How you can help
A Go Fund Me account has been established for those who want to help Ibashi-I. That account can be found at gofundme.com
Well-known Pearl Street Mall contortionist Ibashi-I is in a bind that he is going to need some help escaping.
Ibashi-I, known to many simply as "Bashi" — given name Mitford Theodore Brown — is facing the prospect of homelessness by the end of this month.
The house in north Boulder where he has a room is being sold, and the half- dozen tenants who live there need to be out by March 31.
"He's pretty desperate right now," said Ron Holms, of Littleton, who is the grandfather of one of Ibashi-I's four children. "He's going to be homeless in three weeks."
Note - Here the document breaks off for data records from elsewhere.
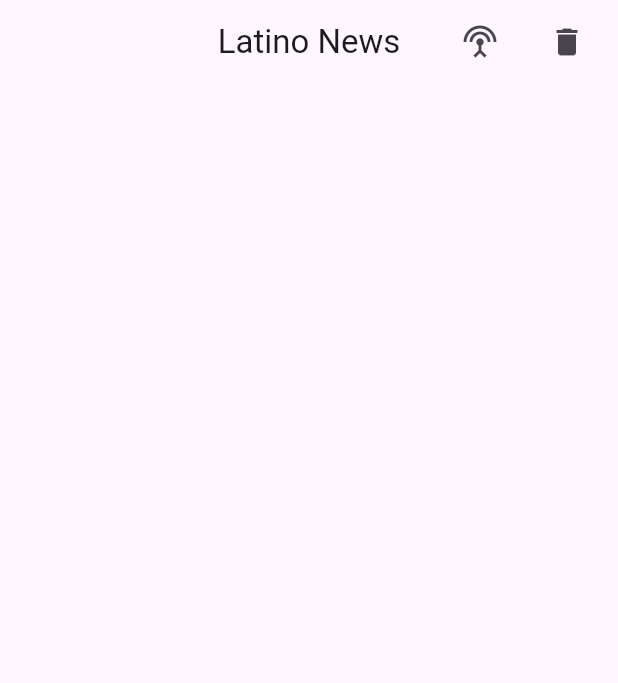
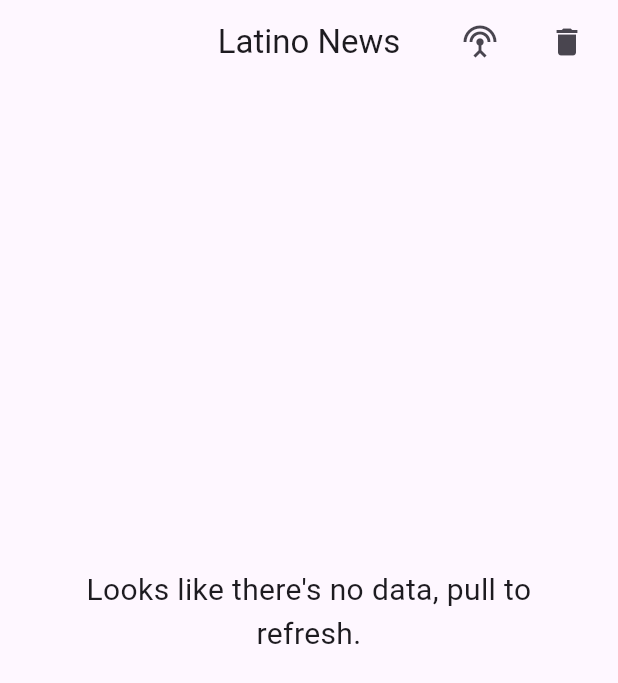
Before and after one commit to keronei/latino-posts, a Flutter app: the screen it shows after launch, after a tap on the "settings input antenna" icon, on a phone screen of 412 x 824 dp. Shown: the top 683 px of the screen. Run offline on Flutter 3.47's test engine with Material 3 defaults, Android fonts, the phone set to English and light mode, and no system bars; our stand-ins replace sqflite; accounts and stored records are empty; network calls fail.

Commit message:
Implement Load more and pull to refresh.

```diff
--- a/lib/main.dart
+++ b/lib/main.dart
@@ -8,7 +8,6 @@ void main() {
 class MyApp extends StatelessWidget {
   const MyApp({super.key});
 
-  // This widget is the root of your application.
   @override
   Widget build(BuildContext context) {
     return MaterialApp(
--- a/lib/views/news_list.dart
+++ b/lib/views/news_list.dart
@@ -1,3 +1,4 @@
+import 'package:latin_news/models/news_post.dart';
 import 'package:latin_news/providers/db_provider.dart';
 import 'package:latin_news/providers/api_provider.dart';
 import 'package:flutter/material.dart';
@@ -11,7 +12,21 @@ class HomePage extends StatefulWidget {
 
 class _HomePageState extends State<HomePage> {
   var isLoading = false;
-  int currentPage = 0;
+  int _currentPage = 1;
+  bool _hasNextPage = true;
+  bool _isFirstLoadRunning = true;
+  bool _isLoadMoreRunning = true;
+  bool _isLoadMoreButtonVisible = false;
+
+  List<NewsPost> _availablePosts = [];
+  late ScrollController _scrollController;
+
+  @override
+  void initState() {
+    super.initState();
+    _loadFromApi(_currentPage);
+    _scrollController = ScrollController()..addListener(_showMoreButton);
+  }
 
   @override
   Widget build(BuildContext context) {
@@ -25,7 +40,7 @@ class _HomePageState extends State<HomePage> {
             child: IconButton(
               icon: Icon(Icons.settings_input_antenna),
               onPressed: () async {
-                await _loadFromApi();
+                await _loadFromApi(1);
               },
             ),
           ),
@@ -47,16 +62,37 @@ class _HomePageState extends State<HomePage> {
     );
   }
 
-  _loadFromApi() async {
+  _loadFromApi(int page) async {
     setState(() {
-      isLoading = true;
+      if (page == 1) {
+        _isFirstLoadRunning = true;
+      } else {
+        _isLoadMoreRunning = true;
+      }
     });
 
     var apiProvider = NewsPostApiProvider();
-    await apiProvider.getNextPage(currentPage);
+
+    var posts = await apiProvider.getNextPage(page);
+
+    if (posts.isEmpty) {
+      // We've reached end of list
+      setState(() {
+        _hasNextPage = false;
+      });
+    } else {
+      setState(() {
+        _availablePosts.addAll(posts);
+        _currentPage += 1;
+      });
+    }
 
     setState(() {
-      isLoading = false;
+      if (page == 1) {
+        _isFirstLoadRunning = false;
+      } else {
+        _isLoadMoreRunning = false;
+      }
     });
   }
 
@@ -76,23 +112,93 @@ class _HomePageState extends State<HomePage> {
     return FutureBuilder(
       future: DBProvider.db.getAllNewsPosts(),
       builder: (BuildContext context, AsyncSnapshot snapshot) {
-        if (!snapshot.hasData) {
+        if (!snapshot.hasData || _isFirstLoadRunning) {
           return Center(child: CircularProgressIndicator());
         } else {
-          return ListView.separated(
+          return RefreshIndicator(
+            onRefresh: () async => {_loadFromApi(1)},
+            child: ListView.separated(
               separatorBuilder:
                   (context, index) => Divider(color: Colors.black12),
-            itemCount: snapshot.data.length,
+              itemCount: snapshot.data.length + 1,
+              controller: _scrollController,
+              physics: const AlwaysScrollableScrollPhysics(),
               itemBuilder: (BuildContext context, int index) {
+                if (index == snapshot.data.length && index == 0) {
+                  return Column(
+                    mainAxisAlignment: MainAxisAlignment.center,
+                    children: [
+                      SizedBox(
+                        height: MediaQuery.of(context).size.height - 100,
+                        width: MediaQuery.of(context).size.width - 50,
+                        child: Padding(
+                          padding: EdgeInsets.only(bottom: 20),
+                          child: Center(
+                            child: Text(
+                              "Looks like there's no data, pull to refresh.",
+                              style: TextStyle(fontSize: 20.0),
+                              textAlign: TextAlign.center,
+                            ),
+                          ),
+                        ),
+                      ),
+                    ],
+                  );
+                }
+                if (index == snapshot.data.length) {
+                  return Center(
+                    child: SizedBox(
+                      height: 60,
+                      width: MediaQuery.of(context).size.width - 50,
+                      child: Padding(
+                        padding: EdgeInsets.only(bottom: 20),
+                        child: ElevatedButton(
+                          style: ButtonStyle(
+                            shape:
+                                WidgetStateProperty.all<RoundedRectangleBorder>(
+                                  RoundedRectangleBorder(
+                                    borderRadius: BorderRadius.circular(6.0),
+                                  ),
+                                ),
+                          ),
+                          onPressed: () {
+                            _loadFromApi(_currentPage);
+                          },
+                          child: Text(
+                            "Load More",
+                            style: TextStyle(fontSize: 20.0),
+                          ),
+                        ),
+                      ),
+                    ),
+                  );
+                }
+
                 return ListTile(
-                leading: Text("${index + 1}", style: TextStyle(fontSize: 20.0)),
+                  leading: Text(
+                    "${index + 1}",
+                    style: TextStyle(fontSize: 20.0),
+                  ),
                   title: Text(snapshot.data[index].title),
                   subtitle: Text(snapshot.data[index].body),
                 );
               },
+            ),
           );
         }
       },
     );
   }
+
+  void _showMoreButton() {
+    setState(() {
+      _isLoadMoreButtonVisible = true;
+    });
   }
+
+  @override
+  void dispose() {
+    _scrollController.removeListener(_showMoreButton);
+    super.dispose();
+  }
+}
```
Lines whose indentation alone changed are shown as unchanged.
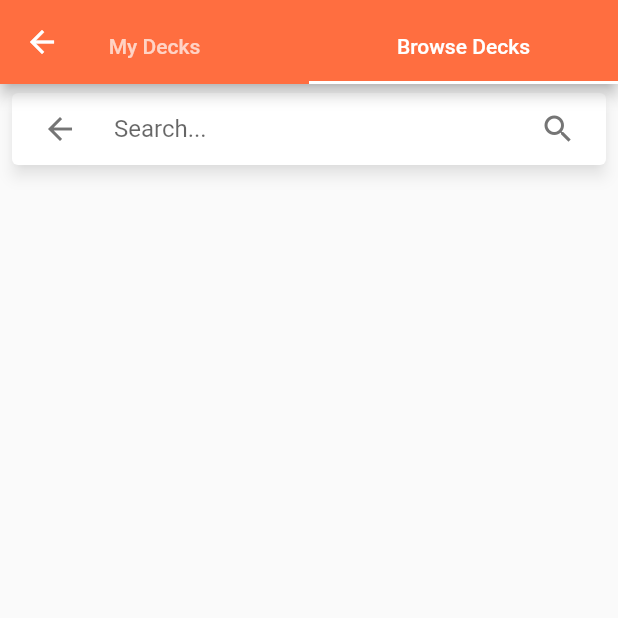
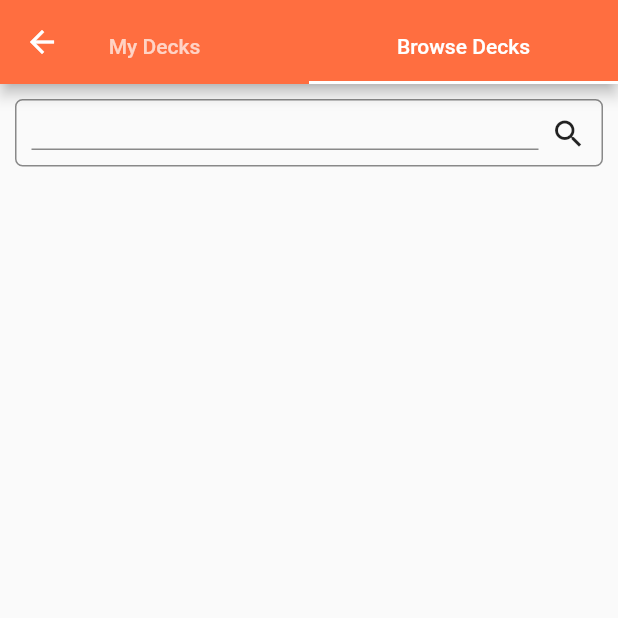
Before and after one commit to mfteloglu/MemBoost, a Flutter app: the ManageDecksScreen screen opened directly, tab 2 chosen, on a phone screen of 412 x 824 dp, the top half of it. Run offline on Flutter 3.47's test engine with Material 2 defaults, Android fonts, the phone set to English and light mode, and no system bars; drawn by our look-alikes of material_floating_search_bar; our stand-ins replace cloud_firestore, firebase_auth, firebase_core, firebase_storage, flip_card, google_sign_in and 1 more; missing offline and left inert: flutter_downloader, sign_button; accounts and stored records are empty.

Commit message:
implemented search bar functionality in browse decks screen

```diff
--- a/lib/View/manage_decks_screen.dart
+++ b/lib/View/manage_decks_screen.dart
@@ -120,10 +120,29 @@ class _BrowseDecksTab extends State<BrowseDecksTab>
     with AutomaticKeepAliveClientMixin {
   final isServer = true;
 
+  final _searchBarTextController = TextEditingController();
+  final focusNode = FocusNode();
+
   @override
   bool get wantKeepAlive => true;
 
   List<String> decks = [];
+  List<String> searchResultDecks = [];
+
+  void search(String value) {
+    searchResultDecks.clear();
+    if (value.isEmpty) {
+      focusNode.unfocus();
+      searchResultDecks = decks.toList();
+      return;
+    }
+    for (var deck in decks) {
+      if (deck.toLowerCase().contains(value.toLowerCase())) {
+        searchResultDecks.add(deck);
+      }
+    }
+    //setState(() {});
+  }
 
   @override
   Widget build(BuildContext context) {
@@ -135,9 +154,79 @@ class _BrowseDecksTab extends State<BrowseDecksTab>
             mainAxisSize: MainAxisSize.max,
             crossAxisAlignment: CrossAxisAlignment.stretch,
             children: [
-              SizedBox(width: 600, height: 54, child: buildFloatingSearchBar()),
+              Container(
+                  padding: const EdgeInsets.fromLTRB(0, 0, 0, 10),
+                  width: 600,
+                  height: 65,
+                  child: Align(
+                    alignment: Alignment.center,
+                    child: Container(
+                      padding: const EdgeInsets.fromLTRB(10, 10, 10, 0),
+                      child: Container(
+                          padding: const EdgeInsets.all(10),
+                          decoration: BoxDecoration(
+                            borderRadius: BorderRadius.circular(5),
+                            border: Border.all(
+                              color: Colors.black45,
+                              width: 1,
+                            ),
+                          ),
+                          child: Row(
+                            children: [
+                              Expanded(
+                                flex: 90,
+                                child: TextField(
+                                  onSubmitted: (str) {
+                                    focusNode.unfocus();
+                                  },
+                                  focusNode: focusNode,
+                                  decoration: const InputDecoration(
+                                    enabledBorder: UnderlineInputBorder(
+                                      borderSide:
+                                          BorderSide(color: Colors.black45),
+                                    ),
+                                    focusedBorder: UnderlineInputBorder(
+                                      borderSide:
+                                          BorderSide(color: Colors.black45),
+                                    ),
+                                  ),
+                                  showCursor: false,
+                                  controller: _searchBarTextController,
+                                  onChanged: (value) {
+                                    search(value);
+                                    setState(() {});
+                                  },
+                                ),
+                              ),
+                              Container(
+                                padding: const EdgeInsets.fromLTRB(8, 0, 0, 0),
+                                child: _searchBarTextController.text.isEmpty
+                                    ? const Icon(Icons.search)
+                                    : Align(
+                                        alignment: Alignment.center,
+                                        child: IconButton(
+                                          padding: EdgeInsets.zero,
+                                          constraints: const BoxConstraints(),
+                                          splashRadius: 1,
+                                          alignment: Alignment.topCenter,
+                                          icon: const Icon(Icons.clear),
+                                          onPressed: () {
+                                            focusNode.unfocus();
+                                            _searchBarTextController.clear();
+                                            search("");
+                                            setState(() {});
+                                          },
+                                        ),
+                                      ),
+                              )
+                            ],
+                          )),
+                    ),
+                  )),
               Consumer<DecksViewModel>(builder: (context, viewModel, child) {
                 decks = viewModel.decksOnServer;
+                search(_searchBarTextController.text);
+                print("build");
                 return Expanded(
                   child: GridView.count(
                       padding: const EdgeInsets.all(10),
@@ -145,7 +234,7 @@ class _BrowseDecksTab extends State<BrowseDecksTab>
                       crossAxisSpacing: 10,
                       mainAxisSpacing: 10,
                       children: [
-                        for (var deck in decks)
+                        for (var deck in searchResultDecks)
                           DeckTileOnBackend(deck.toString(), key: UniqueKey()),
                         // list all decks in storage
                       ]),
@@ -153,58 +242,10 @@ class _BrowseDecksTab extends State<BrowseDecksTab>
               })
             ]),
         onRefresh: () async {
-          Provider.of<DecksViewModel>(context, listen:false).getListOfDecksOnServer();
+          Provider.of<DecksViewModel>(context, listen: false)
+              .getListOfDecksOnServer();
         });
   }
-}
-
-Widget buildFloatingSearchBar() {
-  const isPortrait = true;
-
-  return FloatingSearchBar(
-    hint: 'Search...',
-    scrollPadding: const EdgeInsets.only(top: 16, bottom: 56),
-    transitionDuration: const Duration(milliseconds: 800),
-    transitionCurve: Curves.easeInOut,
-    physics: const BouncingScrollPhysics(),
-    axisAlignment: isPortrait ? 0.0 : -1.0,
-    openAxisAlignment: 0.0,
-    width: isPortrait ? 600 : 500,
-    debounceDelay: const Duration(milliseconds: 500),
-    onQueryChanged: (query) {
-      // Call your model, bloc, controller here.
-    },
-    // Specify a custom transition to be used for
-    // animating between opened and closed stated.
-    transition: CircularFloatingSearchBarTransition(),
-    actions: [
-      FloatingSearchBarAction(
-        showIfOpened: false,
-        child: CircularButton(
-          icon: const Icon(Icons.search),
-          onPressed: () {},
-        ),
-      ),
-      FloatingSearchBarAction.searchToClear(
-        showIfClosed: false,
-      ),
-    ],
-    builder: (context, transition) {
-      return ClipRRect(
-        borderRadius: BorderRadius.circular(8),
-        child: Material(
-          color: Colors.white,
-          elevation: 4.0,
-          child: Column(
-            mainAxisSize: MainAxisSize.min,
-            children: Colors.accents.map((color) {
-              return Container(height: 112, color: color);
-            }).toList(),
-          ),
-        ),
-      );
-    },
-  );
 }
 
 class DeckTileDownloaded extends StatelessWidget {
```
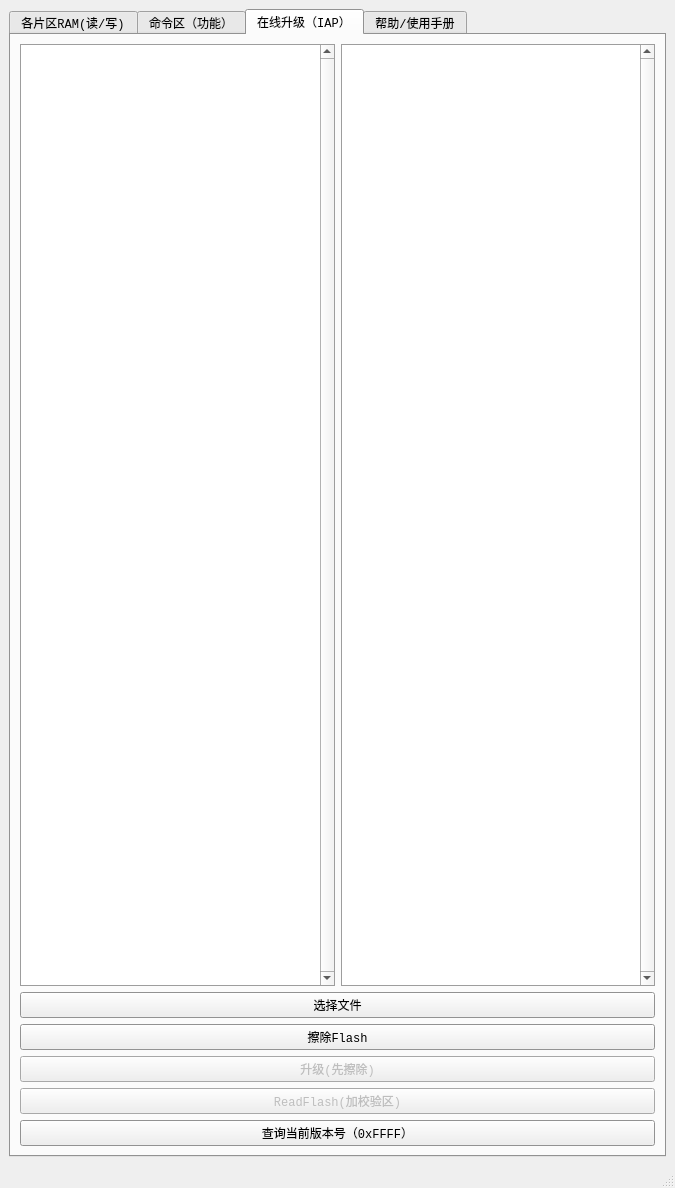
First picture: the form in CSM37F58_APP.ui, repository junglefive/EightPoleModuleTester, before the edit.
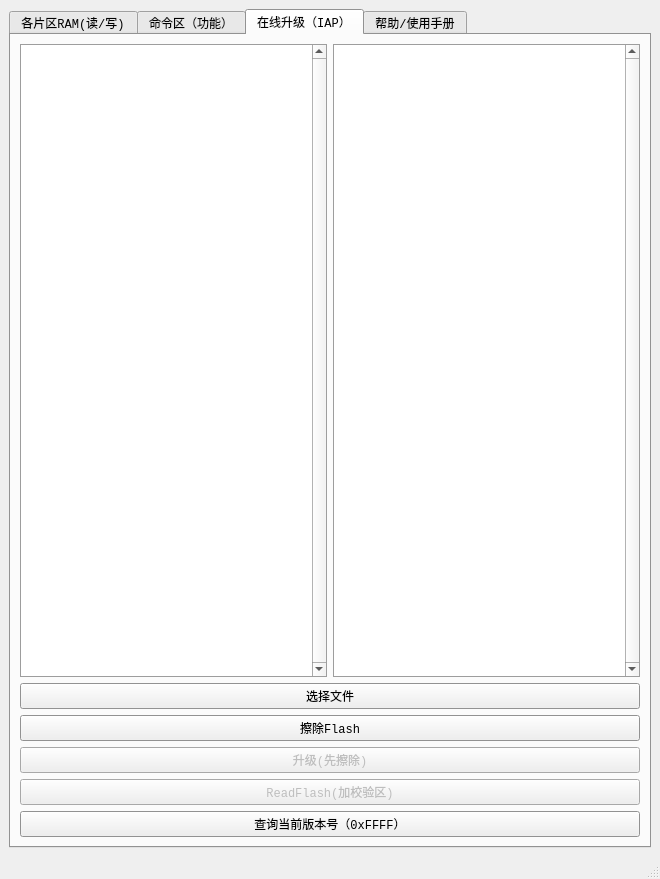
Second picture: the form after the edit. The open tabs and pages were chosen to show the change. Icons and pictures are not drawn.

What changed in the file:
```diff
--- a/CSM37F58_APP.ui
+++ b/CSM37F58_APP.ui
@@ -9,8 +9,8 @@
    <rect>
     <x>0</x>
     <y>0</y>
-    <width>675</width>
-    <height>1188</height>
+    <width>660</width>
+    <height>879</height>
    </rect>
   </property>
   <property name="minimumSize">
```
Left out of the diff: 24 changed lines with no effect on the pictures.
According to Holms, Ibashi-I has been paying a $680 monthly rent. That is close to the ceiling for what he would be able to pay and still have enough on which to eat.
"He has been an icon in that city, and I use that word fully knowing what it means," Holms said. "From my point of view, he's owed something. That's how it is.
"And I know there's gotta be people who come to Pearl Street in the summer to see him, and when they come, they spend money. I'm hoping someone can step up and say, 'I can get you a place, I know what you need.'"
The mall gig is not one that is high paying.
Asked about Ibashi-I's typical take, Holms said, "I know in the cold months, it's close to zero. I have been there for several hours on a fall day, and I have seen him get five bucks."
Ibashi-I has a complicated history. A native of the tiny Caribbean island of St. Kitts, he came to the United States in 1984, finding his way to Boulder from Key West, Fla., by way of Denver. In Colorado, he racked up a series of legal problems, including traffic violations, petty marijuana possession offenses and a domestic violence complaint.
That led to his being threatened with deportation in 2011, before that action was canceled by an immigration judge in Denver. Ibashi-I had caught authorities' attention the year before while re-entering the country, when he was flagged by a customs official for a 2007 marijuana possession conviction in Denver.
'A man who just needs some help'
Holms said Ibashi-I does not have a current relationship with Holm's daughter, and only "rarely" sees the son that the two have in common.
"The bottom line is, I care about him," Holms said. "I don't want to see him destitute. He and I have had a really struggled relationship — and for a long time, there was none. And finally I just realized, here this is a man who just needs some help. He's a good man. He's had his troubles, but he's got a heart that's a good heart. And that was my fault at the beginning — not knowing that and not giving him a chance."
Ibashi-I was in his usual spot on the Pearl Street Mall near the Boulder County Courthouse lawn on Wednesday, beckoning passersby with calls of "show time."
He was aware of Holms' trying to rally help for his cause, and is hopeful his next landing place can be in the community he has come to love.
"I have become Boulder, and Boulder has become a part of me," he said as he stretched to prepare for his routine, which includes cramming his lithe frame in a 20-inch plexiglass cube. "I don't want to be anywhere but Boulder.
"I'm making the best of what I have here. I've just got to have a place where I can rest my body, so I can get up and do it all over again. Bodies can't function if they don't rest."
He doesn't have a car, and hopes that he can find affordable lodging within walking distance of the mall.
Hoping for another 20 years
Holms has helped Ibashi-I — who has four children who do not live with him and range in age from 11 to 25 by three different "baby mamas," as Ibashi-I called them — secure some help from Boulder County Housing and Human Services. Jim Williams, a spokesman for that department, said he could not speak about Ibashi-I's case specifically.
However, he said, the performer's plight is increasingly common in the Boulder area.
"We are indeed seeing a big increase in the number of people who are struggling with the high cost of housing," as well as many other issues, such as food, health and child care, Williams said. "We are seeing an increase in the number of people who come to us for a number of different issues. But the housing issue is leading the way."
Housing and Human Services, Williams said, can help steer people toward the Supplemental Nutrition Assistance Program, Medicaid, the Children's Health Insurance Program and other services, all of which can help clients marshal the dollars they need to devote to rent.
Holms said people who might have a lead on an affordable Boulder rental option for Ibashi-I should text Holm at 720-630-5430.
Ibashi-I plans to keep entertaining mall crowds for years to come. Although Holms fears that at 61, his friend's aging body may not let him ply his craft much longer, Ibashi-I dismissed such concerns.
"I'm hoping for the next 20 years I can keep doing what I'm doing," he said. "I'm like the animals, who always keep moving.
"I just don't stop."